All lines in the records below with the word "Construção" must be returned.

(Revision tracking records)
● ● ● ● ● ● ●

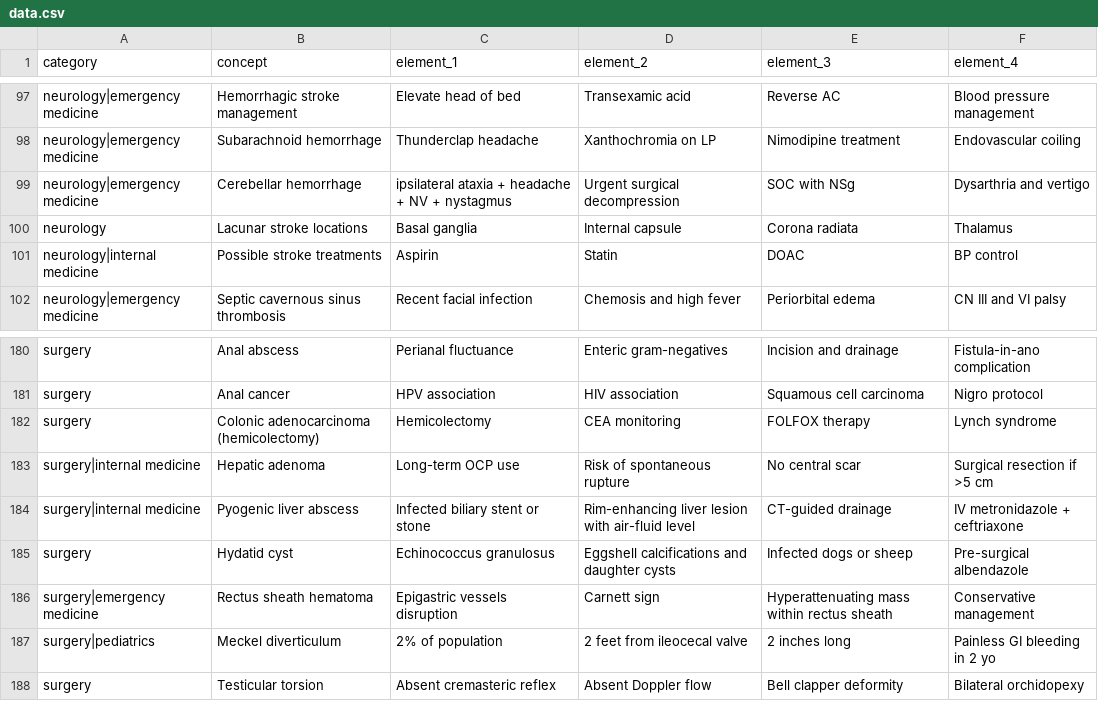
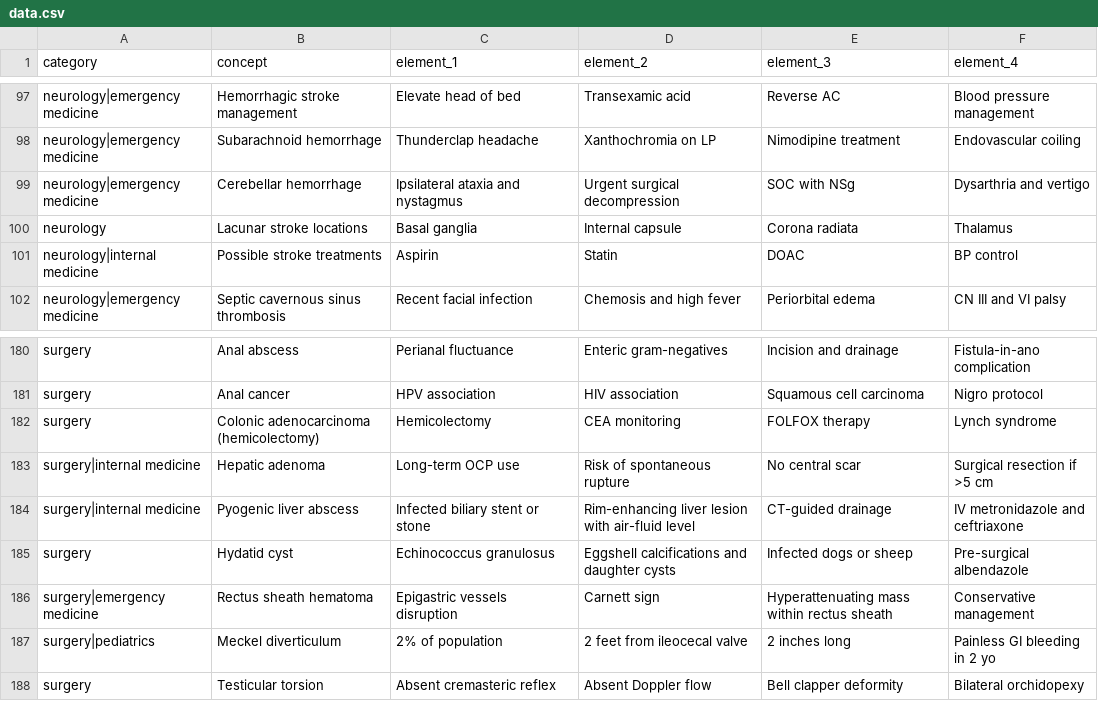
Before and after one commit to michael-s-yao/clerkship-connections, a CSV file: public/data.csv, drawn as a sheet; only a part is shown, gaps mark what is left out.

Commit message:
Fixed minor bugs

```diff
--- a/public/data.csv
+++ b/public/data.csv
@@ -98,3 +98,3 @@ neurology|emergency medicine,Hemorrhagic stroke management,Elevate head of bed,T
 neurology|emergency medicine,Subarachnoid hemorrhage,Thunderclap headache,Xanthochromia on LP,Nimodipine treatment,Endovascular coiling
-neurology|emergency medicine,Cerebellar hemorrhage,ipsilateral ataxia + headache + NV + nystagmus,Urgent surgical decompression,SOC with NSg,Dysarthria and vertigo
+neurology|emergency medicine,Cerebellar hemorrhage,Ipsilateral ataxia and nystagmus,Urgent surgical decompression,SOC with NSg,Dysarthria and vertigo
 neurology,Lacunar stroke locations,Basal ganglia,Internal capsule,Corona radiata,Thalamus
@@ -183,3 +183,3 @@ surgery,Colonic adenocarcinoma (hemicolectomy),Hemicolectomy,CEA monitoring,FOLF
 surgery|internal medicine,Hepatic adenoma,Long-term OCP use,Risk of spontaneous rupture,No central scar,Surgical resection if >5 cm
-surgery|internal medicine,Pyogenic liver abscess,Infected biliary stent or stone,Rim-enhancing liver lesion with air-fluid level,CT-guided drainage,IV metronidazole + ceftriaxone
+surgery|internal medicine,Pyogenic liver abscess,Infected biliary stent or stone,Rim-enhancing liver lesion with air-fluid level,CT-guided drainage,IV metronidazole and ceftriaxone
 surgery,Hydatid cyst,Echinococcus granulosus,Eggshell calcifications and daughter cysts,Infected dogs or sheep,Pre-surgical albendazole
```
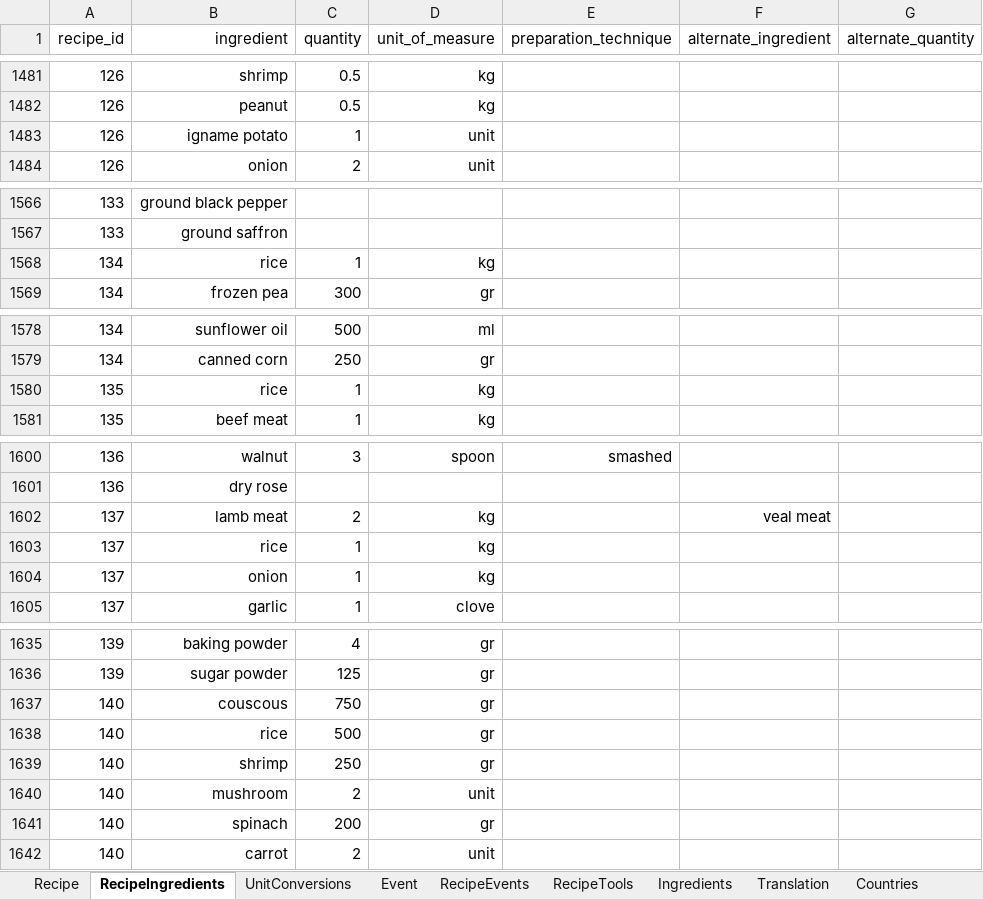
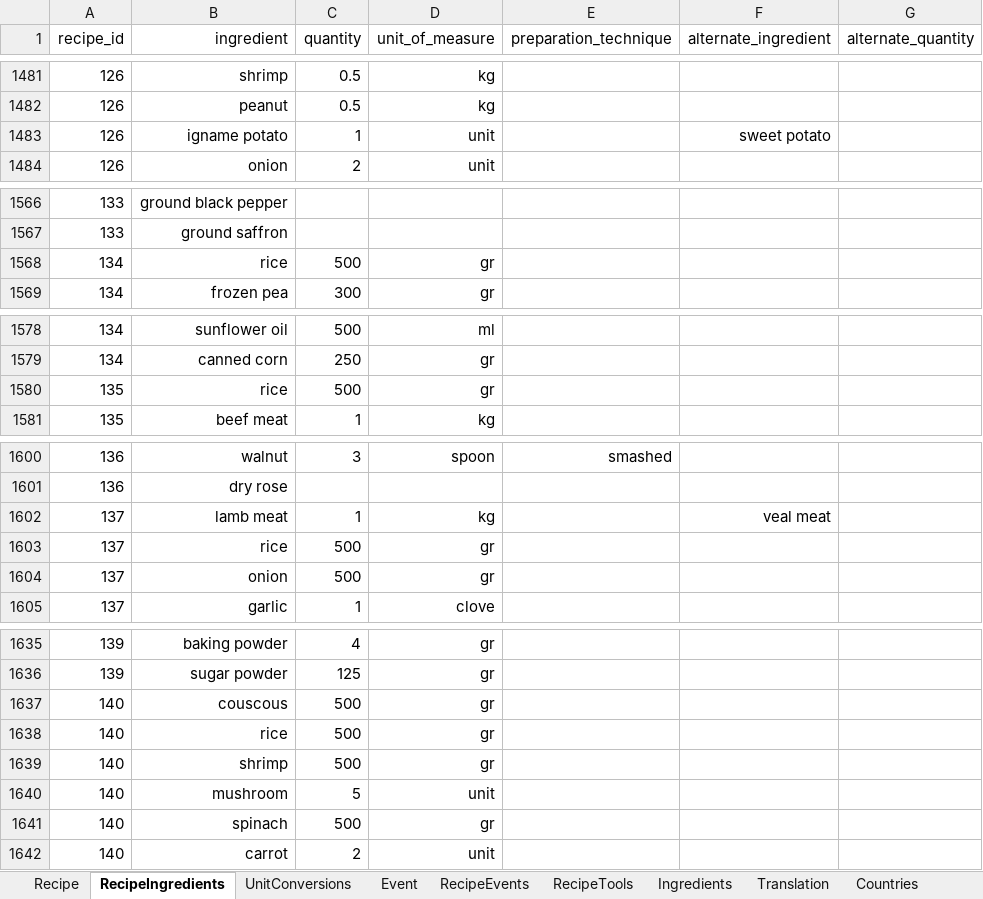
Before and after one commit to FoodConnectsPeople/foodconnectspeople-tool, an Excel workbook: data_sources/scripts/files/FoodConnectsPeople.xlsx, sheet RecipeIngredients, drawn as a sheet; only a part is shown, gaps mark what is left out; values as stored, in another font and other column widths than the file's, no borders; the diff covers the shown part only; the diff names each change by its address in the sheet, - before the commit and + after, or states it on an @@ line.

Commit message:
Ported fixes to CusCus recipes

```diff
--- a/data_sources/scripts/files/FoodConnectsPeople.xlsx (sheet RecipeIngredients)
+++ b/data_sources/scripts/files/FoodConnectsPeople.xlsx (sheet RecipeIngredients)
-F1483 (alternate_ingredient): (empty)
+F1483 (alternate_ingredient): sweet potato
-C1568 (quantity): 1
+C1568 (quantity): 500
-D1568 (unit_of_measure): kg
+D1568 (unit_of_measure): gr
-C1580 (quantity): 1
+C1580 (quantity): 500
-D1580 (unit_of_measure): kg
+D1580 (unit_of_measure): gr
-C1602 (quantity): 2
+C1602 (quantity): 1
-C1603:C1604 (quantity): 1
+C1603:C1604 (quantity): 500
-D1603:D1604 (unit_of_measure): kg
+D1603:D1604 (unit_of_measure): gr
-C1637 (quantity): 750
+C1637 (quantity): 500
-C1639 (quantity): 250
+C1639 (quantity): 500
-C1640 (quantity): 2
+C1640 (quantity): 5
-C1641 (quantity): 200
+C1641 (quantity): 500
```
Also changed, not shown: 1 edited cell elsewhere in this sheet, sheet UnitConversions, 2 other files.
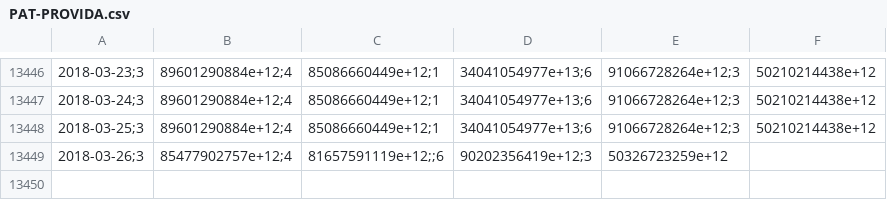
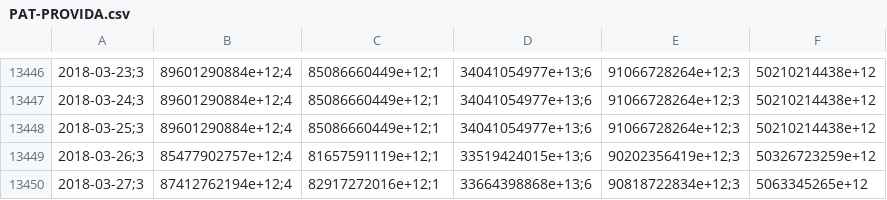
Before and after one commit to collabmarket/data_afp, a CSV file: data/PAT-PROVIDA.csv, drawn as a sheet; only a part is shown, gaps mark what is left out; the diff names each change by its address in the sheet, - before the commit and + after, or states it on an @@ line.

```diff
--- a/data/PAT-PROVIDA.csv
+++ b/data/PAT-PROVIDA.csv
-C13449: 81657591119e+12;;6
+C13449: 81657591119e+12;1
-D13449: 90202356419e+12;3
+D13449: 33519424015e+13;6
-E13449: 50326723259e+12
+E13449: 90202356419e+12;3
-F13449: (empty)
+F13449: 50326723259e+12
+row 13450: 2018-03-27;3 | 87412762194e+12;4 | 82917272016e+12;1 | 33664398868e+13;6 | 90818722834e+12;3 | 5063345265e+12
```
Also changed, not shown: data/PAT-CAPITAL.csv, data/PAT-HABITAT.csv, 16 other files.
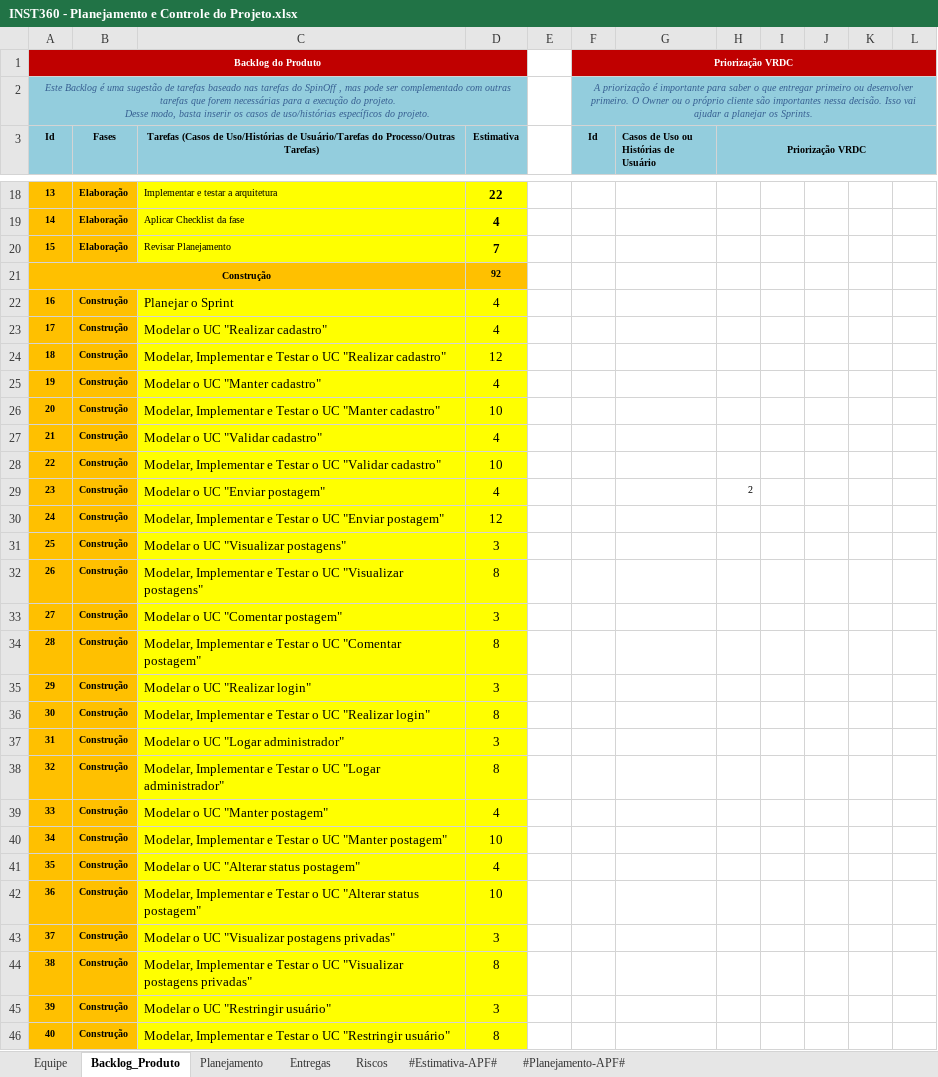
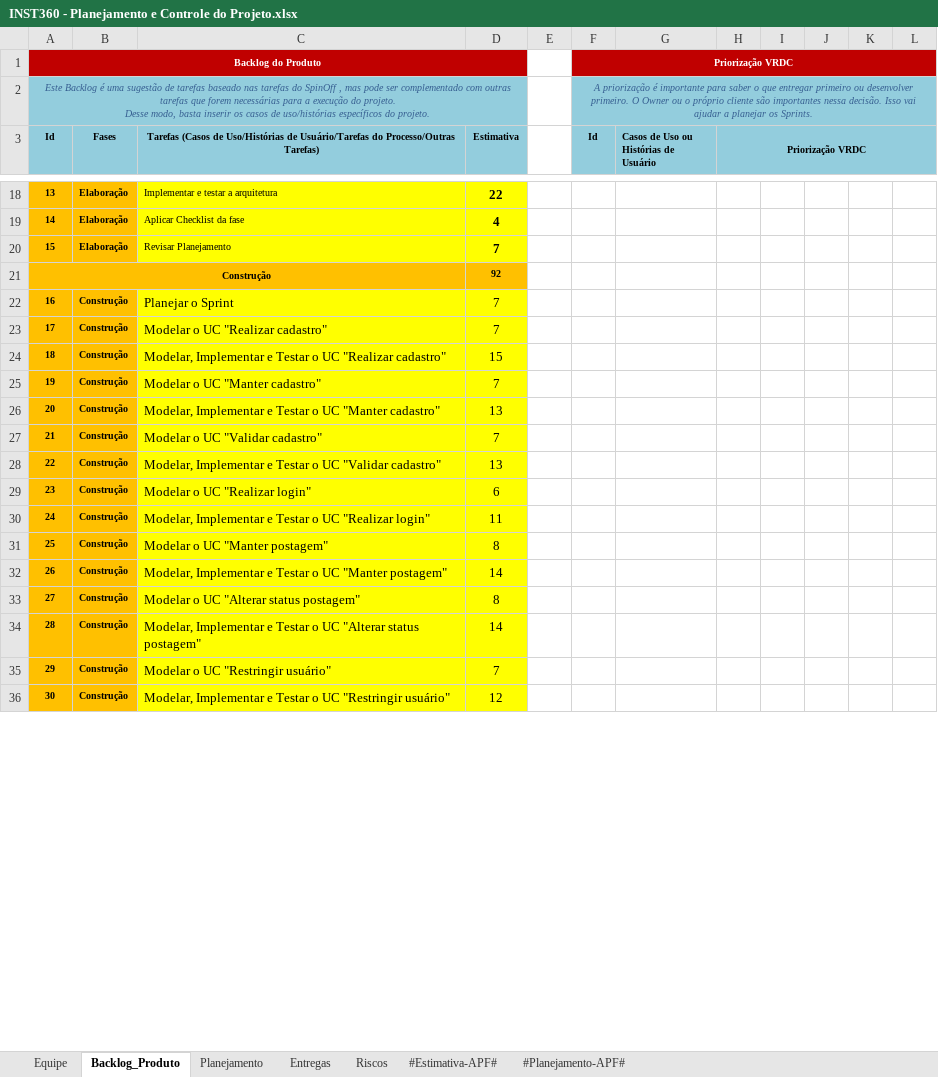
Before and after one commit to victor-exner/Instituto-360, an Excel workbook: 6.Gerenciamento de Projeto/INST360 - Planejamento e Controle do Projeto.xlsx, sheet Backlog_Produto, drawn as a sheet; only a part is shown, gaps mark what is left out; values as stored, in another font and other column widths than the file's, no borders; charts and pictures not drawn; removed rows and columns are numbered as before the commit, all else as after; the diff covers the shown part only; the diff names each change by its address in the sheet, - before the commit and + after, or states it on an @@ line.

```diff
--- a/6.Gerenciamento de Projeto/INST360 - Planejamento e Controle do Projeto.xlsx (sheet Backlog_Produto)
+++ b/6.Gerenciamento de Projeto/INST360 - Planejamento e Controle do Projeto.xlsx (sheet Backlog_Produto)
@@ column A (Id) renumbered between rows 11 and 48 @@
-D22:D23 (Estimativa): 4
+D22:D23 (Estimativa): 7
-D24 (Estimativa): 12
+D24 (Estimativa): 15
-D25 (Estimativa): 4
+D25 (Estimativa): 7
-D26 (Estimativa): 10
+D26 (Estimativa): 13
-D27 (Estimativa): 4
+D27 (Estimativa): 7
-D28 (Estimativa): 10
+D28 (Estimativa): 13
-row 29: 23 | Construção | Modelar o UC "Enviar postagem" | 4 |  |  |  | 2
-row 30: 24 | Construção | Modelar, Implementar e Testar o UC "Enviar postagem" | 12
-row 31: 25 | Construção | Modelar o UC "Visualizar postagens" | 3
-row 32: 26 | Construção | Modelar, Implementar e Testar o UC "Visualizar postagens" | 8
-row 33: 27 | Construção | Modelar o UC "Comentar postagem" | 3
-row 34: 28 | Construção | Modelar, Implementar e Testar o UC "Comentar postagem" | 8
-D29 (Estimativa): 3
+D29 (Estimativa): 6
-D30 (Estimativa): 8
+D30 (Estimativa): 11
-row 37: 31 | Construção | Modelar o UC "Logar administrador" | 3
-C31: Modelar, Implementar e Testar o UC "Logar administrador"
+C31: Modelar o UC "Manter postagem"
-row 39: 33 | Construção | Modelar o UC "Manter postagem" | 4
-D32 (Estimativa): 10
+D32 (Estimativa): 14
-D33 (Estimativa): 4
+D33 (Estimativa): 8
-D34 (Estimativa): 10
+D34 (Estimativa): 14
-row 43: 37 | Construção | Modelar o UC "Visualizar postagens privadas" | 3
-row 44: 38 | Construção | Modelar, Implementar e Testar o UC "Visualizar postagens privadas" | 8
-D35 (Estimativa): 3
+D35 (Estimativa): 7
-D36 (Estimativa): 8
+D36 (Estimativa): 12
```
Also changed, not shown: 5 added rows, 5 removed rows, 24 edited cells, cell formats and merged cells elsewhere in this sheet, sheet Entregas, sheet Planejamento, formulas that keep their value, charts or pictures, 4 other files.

● ● ● ● ● ● ●

Exercise response -
-row 29: 23 | Construção | Modelar o UC "Enviar postagem" | 4 |  |  |  | 2
-row 30: 24 | Construção | Modelar, Implementar e Testar o UC "Enviar postagem" | 12
-row 31: 25 | Construção | Modelar o UC "Visualizar postagens" | 3
-row 32: 26 | Construção | Modelar, Implementar e Testar o UC "Visualizar postagens" | 8
-row 33: 27 | Construção | Modelar o UC "Comentar postagem" | 3
-row 34: 28 | Construção | Modelar, Implementar e Testar o UC "Comentar postagem" | 8
-row 37: 31 | Construção | Modelar o UC "Logar administrador" | 3
-row 39: 33 | Construção | Modelar o UC "Manter postagem" | 4
-row 43: 37 | Construção | Modelar o UC "Visualizar postagens privadas" | 3
-row 44: 38 | Construção | Modelar, Implementar e Testar o UC "Visualizar postagens privadas" | 8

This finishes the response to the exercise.